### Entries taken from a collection
· · · ·

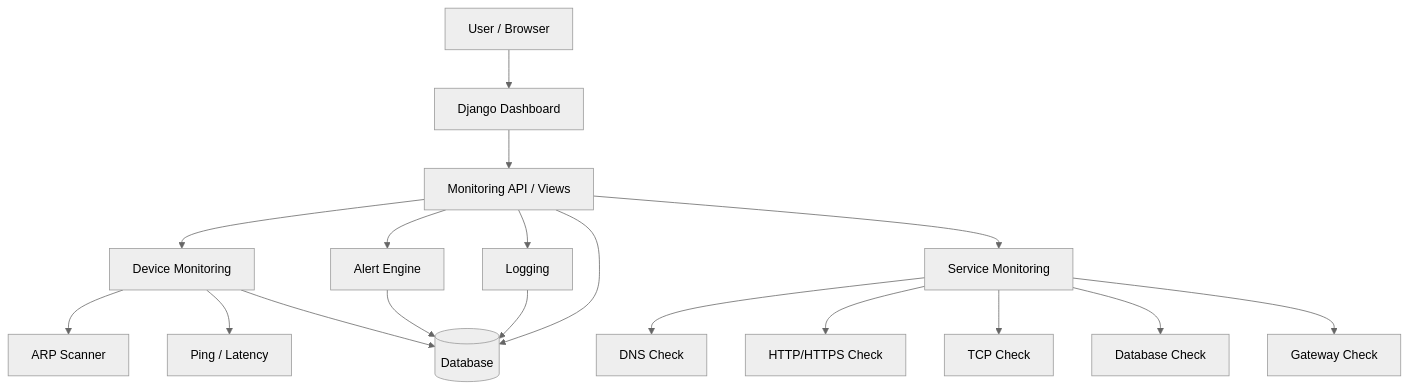
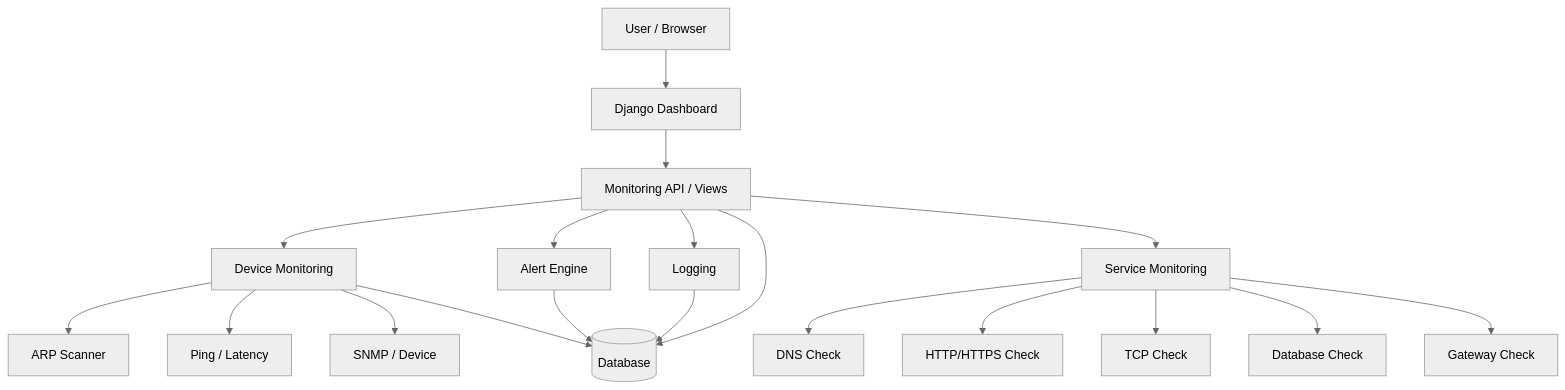
Before and after one commit to husseiny8/Network_Monitoring: the first of 4 diagrams in README.md, drawn with Mermaid (neutral theme). The commit also changed other lines of this file, not shown here.

````diff
--- a/README.md
+++ b/README.md
@@ -232,24 +211,25 @@
 ```mermaid
 flowchart TB
     U[User / Browser] --> D[Django Dashboard]
     D --> API[Monitoring API / Views]
 
     API --> DEV[Device Monitoring]
     API --> SVC[Service Monitoring]
     API --> ALT[Alert Engine]
     API --> LOG[Logging]
 
     DEV --> ARP[ARP Scanner]
     DEV --> PING[Ping / Latency]
+    DEV --> SNMP[SNMP / Device]
 
     SVC --> DNS[DNS Check]
     SVC --> WEB[HTTP/HTTPS Check]
     SVC --> TCP[TCP Check]
     SVC --> DB[Database Check]
     SVC --> GW[Gateway Check]
 
     DEV --> DBSTORE[(Database)]
     ALT --> DBSTORE
     LOG --> DBSTORE
     API --> DBSTORE
 ```
````
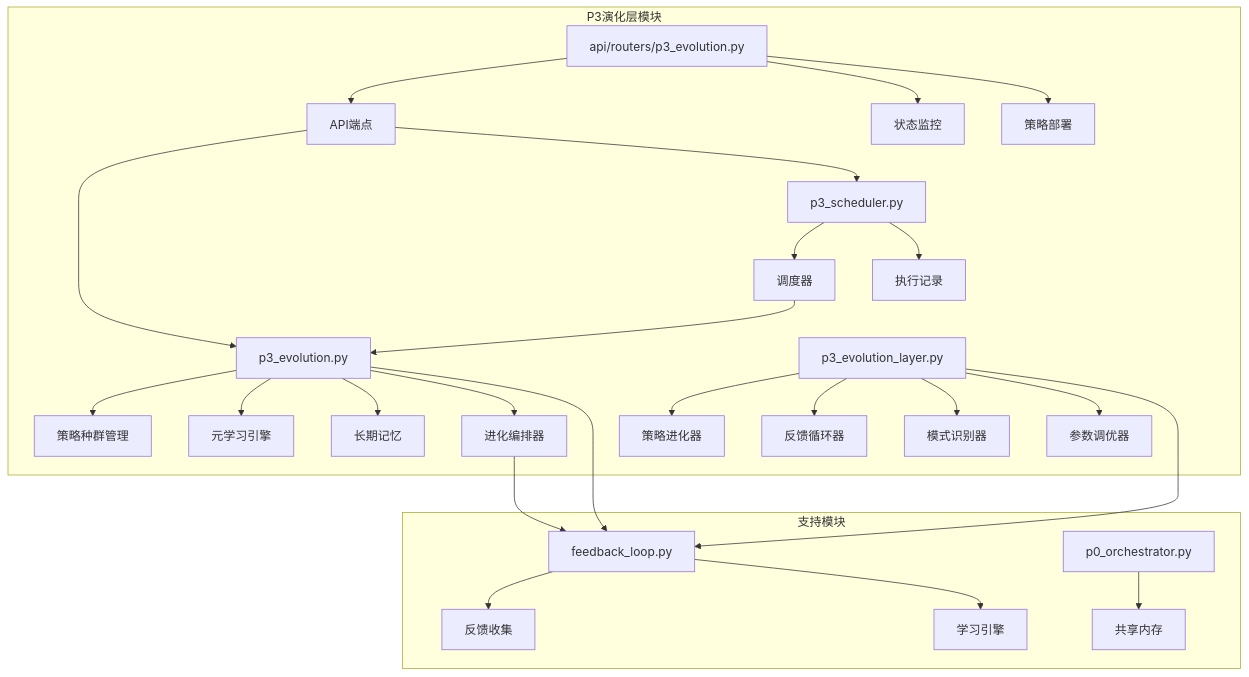
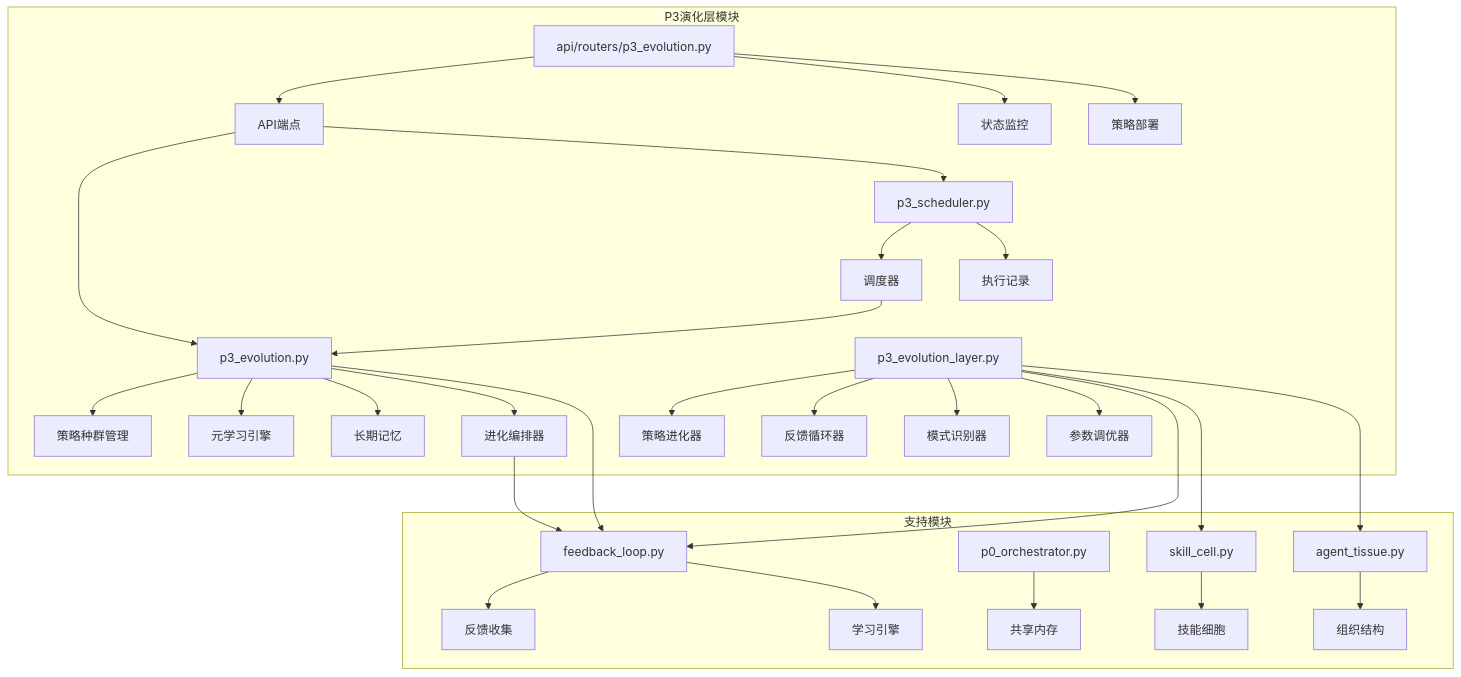
The first of 8 diagrams in .qoder/repowiki/zh/content/P3演化层.md (jackeyunjie/open-notebook), drawn with Mermaid before and after one commit. The commit also changed other lines of this file and 51 other files, not shown here.

````diff
--- a/.qoder/repowiki/zh/content/P3演化层.md
+++ b/.qoder/repowiki/zh/content/P3演化层.md
@@ -39,29 +53,33 @@
 ```mermaid
 graph TB
 subgraph "P3演化层模块"
 A[p3_evolution.py] --> B[策略种群管理]
 A --> C[元学习引擎]
 A --> D[长期记忆]
 A --> E[进化编排器]
 F[p3_evolution_layer.py] --> G[策略进化器]
 F --> H[反馈循环器]
 F --> I[模式识别器]
 F --> J[参数调优器]
 K[p3_scheduler.py] --> L[调度器]
 K --> M[执行记录]
 N[api/routers/p3_evolution.py] --> O[API端点]
 N --> P[状态监控]
 N --> Q[策略部署]
 end
 subgraph "支持模块"
 R[feedback_loop.py] --> S[反馈收集]
 R --> T[学习引擎]
 U[p0_orchestrator.py] --> V[共享内存]
+W[skill_cell.py] --> X[技能细胞]
+Y[agent_tissue.py] --> Z[组织结构]
 end
 A --> R
 E --> R
 F --> R
+F --> W
+F --> Y
 L --> A
 O --> A
 O --> K
 ```
````
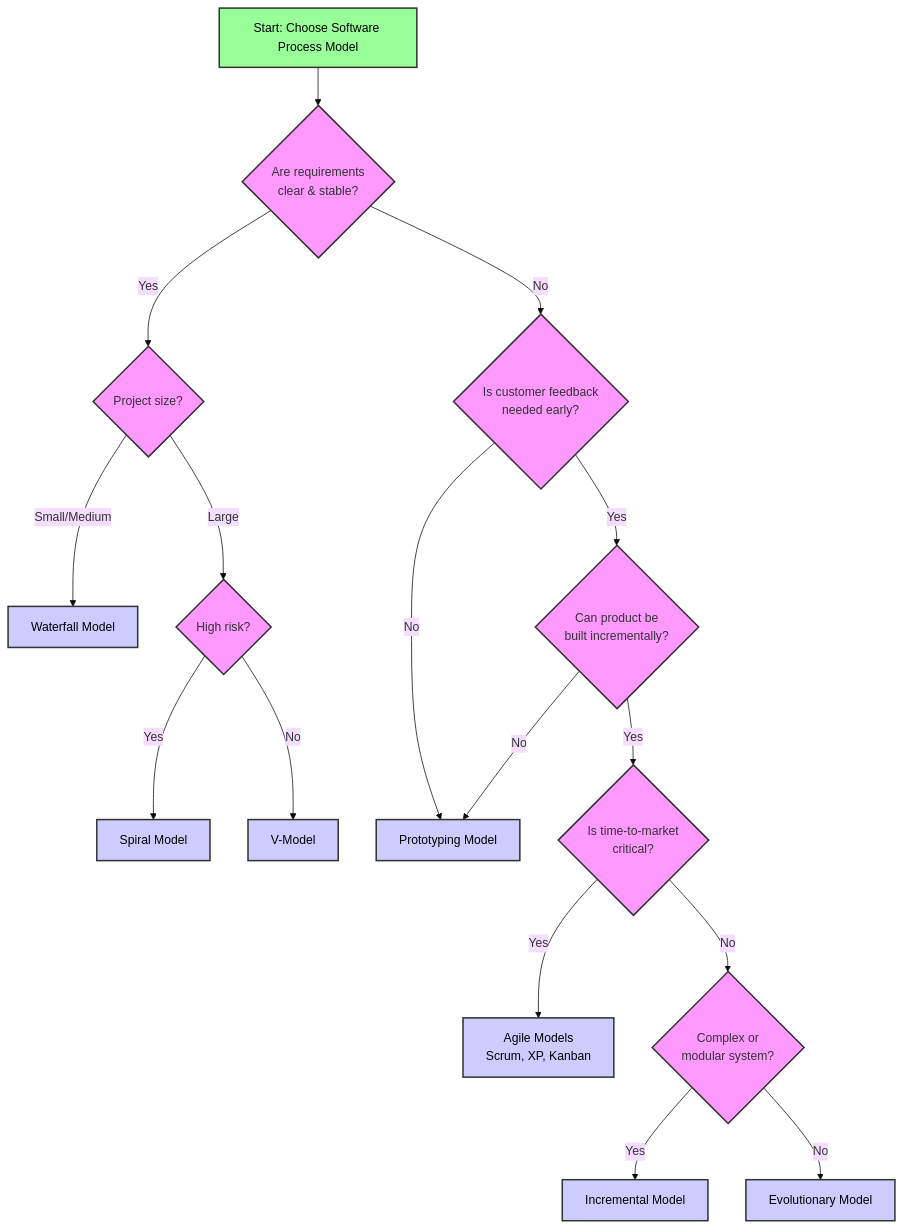
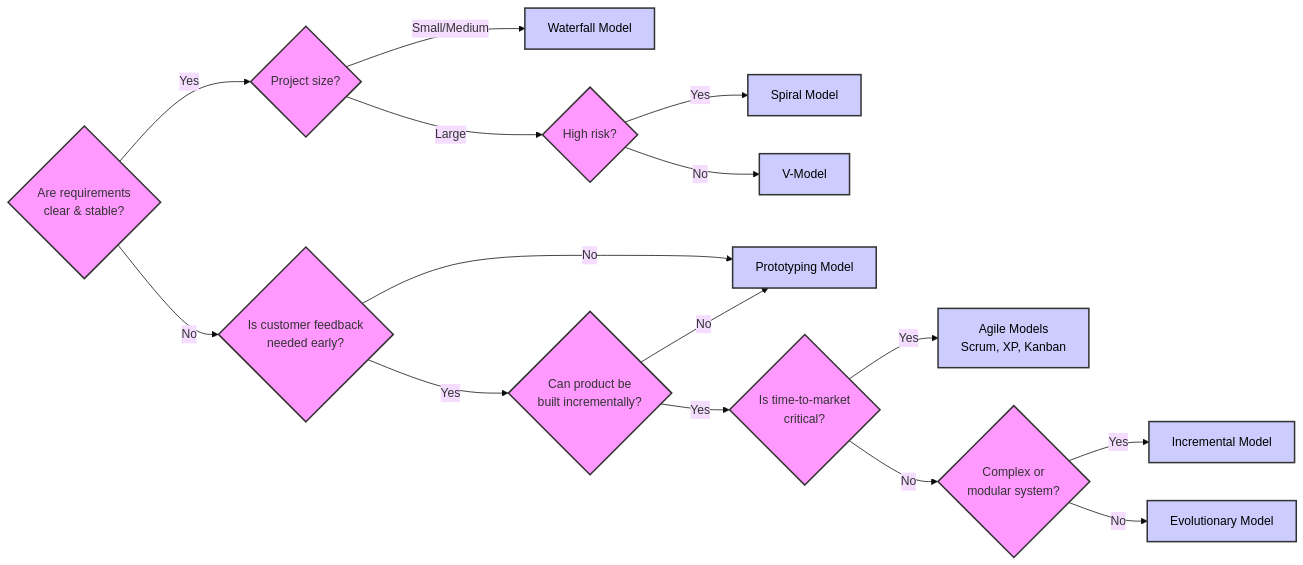
Before and after one commit to waraunika/Note-6thsem: the diagram in OOSE/Chapter 1.md, drawn with Mermaid (base theme). The commit also changed other lines of this file and 207 other files, not shown here.

````diff
--- a/OOSE/Chapter 1.md
+++ b/OOSE/Chapter 1.md
@@ -410,34 +410,34 @@
 ```mermaid
-flowchart TD
-    Start[Start: Choose Software Process Model] --> Q1{Are requirements<br>clear & stable?}
+flowchart LR
+   Q1{Are requirements<br>clear & stable?}
 
     Q1 -->|Yes| Q2{Project size?}
     Q1 -->|No| Q3{Is customer feedback<br>needed early?}
 
     Q2 -->|Small/Medium| Waterfall[Waterfall Model]
     Q2 -->|Large| Q4{High risk?}
 
     Q4 -->|Yes| Spiral[Spiral Model]
     Q4 -->|No| VModel[V-Model]
 
     Q3 -->|Yes| Q5{Can product be<br>built incrementally?}
     Q3 -->|No| Prototype[Prototyping Model]
 
     Q5 -->|Yes| Q6{Is time-to-market<br>critical?}
     Q5 -->|No| Prototype
 
     Q6 -->|Yes| Agile[Agile Models<br>Scrum, XP, Kanban]
     Q6 -->|No| Q7{Complex or<br>modular system?}
 
     Q7 -->|Yes| Incremental[Incremental Model]
     Q7 -->|No| Evolutionary[Evolutionary Model]
 
     %% Styling
     classDef decision fill:#f9f,stroke:#333,stroke-width:2px
     classDef model fill:#ccf,stroke:#333,stroke-width:2px,color:#000
     classDef startEnd fill:#9f9,stroke:#333,stroke-width:2px,color:#000
 
     class Q1,Q2,Q3,Q4,Q5,Q6,Q7 decision
     class Waterfall,VModel,Spiral,Prototype,Incremental,Evolutionary,Agile model
     class Start,End startEnd
 ```
````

· · · ·

### Exercise aim
Retype all entries exactly as they appear, dropping the images.

### Your response
Before and after one commit to husseiny8/Network_Monitoring: the first of 4 diagrams in README.md, drawn with Mermaid (neutral theme). The commit also changed other lines of this file, not shown here.

````diff
--- a/README.md
+++ b/README.md
@@ -232,24 +211,25 @@
 ```mermaid
 flowchart TB
     U[User / Browser] --> D[Django Dashboard]
     D --> API[Monitoring API / Views]
 
     API --> DEV[Device Monitoring]
     API --> SVC[Service Monitoring]
     API --> ALT[Alert Engine]
     API --> LOG[Logging]
 
     DEV --> ARP[ARP Scanner]
     DEV --> PING[Ping / Latency]
+    DEV --> SNMP[SNMP / Device]
 
     SVC --> DNS[DNS Check]
     SVC --> WEB[HTTP/HTTPS Check]
     SVC --> TCP[TCP Check]
     SVC --> DB[Database Check]
     SVC --> GW[Gateway Check]
 
     DEV --> DBSTORE[(Database)]
     ALT --> DBSTORE
     LOG --> DBSTORE
     API --> DBSTORE
 ```
````
The first of 8 diagrams in .qoder/repowiki/zh/content/P3演化层.md (jackeyunjie/open-notebook), drawn with Mermaid before and after one commit. The commit also changed other lines of this file and 51 other files, not shown here.

````diff
--- a/.qoder/repowiki/zh/content/P3演化层.md
+++ b/.qoder/repowiki/zh/content/P3演化层.md
@@ -39,29 +53,33 @@
 ```mermaid
 graph TB
 subgraph "P3演化层模块"
 A[p3_evolution.py] --> B[策略种群管理]
 A --> C[元学习引擎]
 A --> D[长期记忆]
 A --> E[进化编排器]
 F[p3_evolution_layer.py] --> G[策略进化器]
 F --> H[反馈循环器]
 F --> I[模式识别器]
 F --> J[参数调优器]
 K[p3_scheduler.py] --> L[调度器]
 K --> M[执行记录]
 N[api/routers/p3_evolution.py] --> O[API端点]
 N --> P[状态监控]
 N --> Q[策略部署]
 end
 subgraph "支持模块"
 R[feedback_loop.py] --> S[反馈收集]
 R --> T[学习引擎]
 U[p0_orchestrator.py] --> V[共享内存]
+W[skill_cell.py] --> X[技能细胞]
+Y[agent_tissue.py] --> Z[组织结构]
 end
 A --> R
 E --> R
 F --> R
+F --> W
+F --> Y
 L --> A
 O --> A
 O --> K
 ```
````
Before and after one commit to waraunika/Note-6thsem: the diagram in OOSE/Chapter 1.md, drawn with Mermaid (base theme). The commit also changed other lines of this file and 207 other files, not shown here.

````diff
--- a/OOSE/Chapter 1.md
+++ b/OOSE/Chapter 1.md
@@ -410,34 +410,34 @@
 ```mermaid
-flowchart TD
-    Start[Start: Choose Software Process Model] --> Q1{Are requirements<br>clear & stable?}
+flowchart LR
+   Q1{Are requirements<br>clear & stable?}
 
     Q1 -->|Yes| Q2{Project size?}
     Q1 -->|No| Q3{Is customer feedback<br>needed early?}
 
     Q2 -->|Small/Medium| Waterfall[Waterfall Model]
     Q2 -->|Large| Q4{High risk?}
 
     Q4 -->|Yes| Spiral[Spiral Model]
     Q4 -->|No| VModel[V-Model]
 
     Q3 -->|Yes| Q5{Can product be<br>built incrementally?}
     Q3 -->|No| Prototype[Prototyping Model]
 
     Q5 -->|Yes| Q6{Is time-to-market<br>critical?}
     Q5 -->|No| Prototype
 
     Q6 -->|Yes| Agile[Agile Models<br>Scrum, XP, Kanban]
     Q6 -->|No| Q7{Complex or<br>modular system?}
 
     Q7 -->|Yes| Incremental[Incremental Model]
     Q7 -->|No| Evolutionary[Evolutionary Model]
 
     %% Styling
     classDef decision fill:#f9f,stroke:#333,stroke-width:2px
     classDef model fill:#ccf,stroke:#333,stroke-width:2px,color:#000
     classDef startEnd fill:#9f9,stroke:#333,stroke-width:2px,color:#000
 
     class Q1,Q2,Q3,Q4,Q5,Q6,Q7 decision
     class Waterfall,VModel,Spiral,Prototype,Incremental,Evolutionary,Agile model
     class Start,End startEnd
 ```
````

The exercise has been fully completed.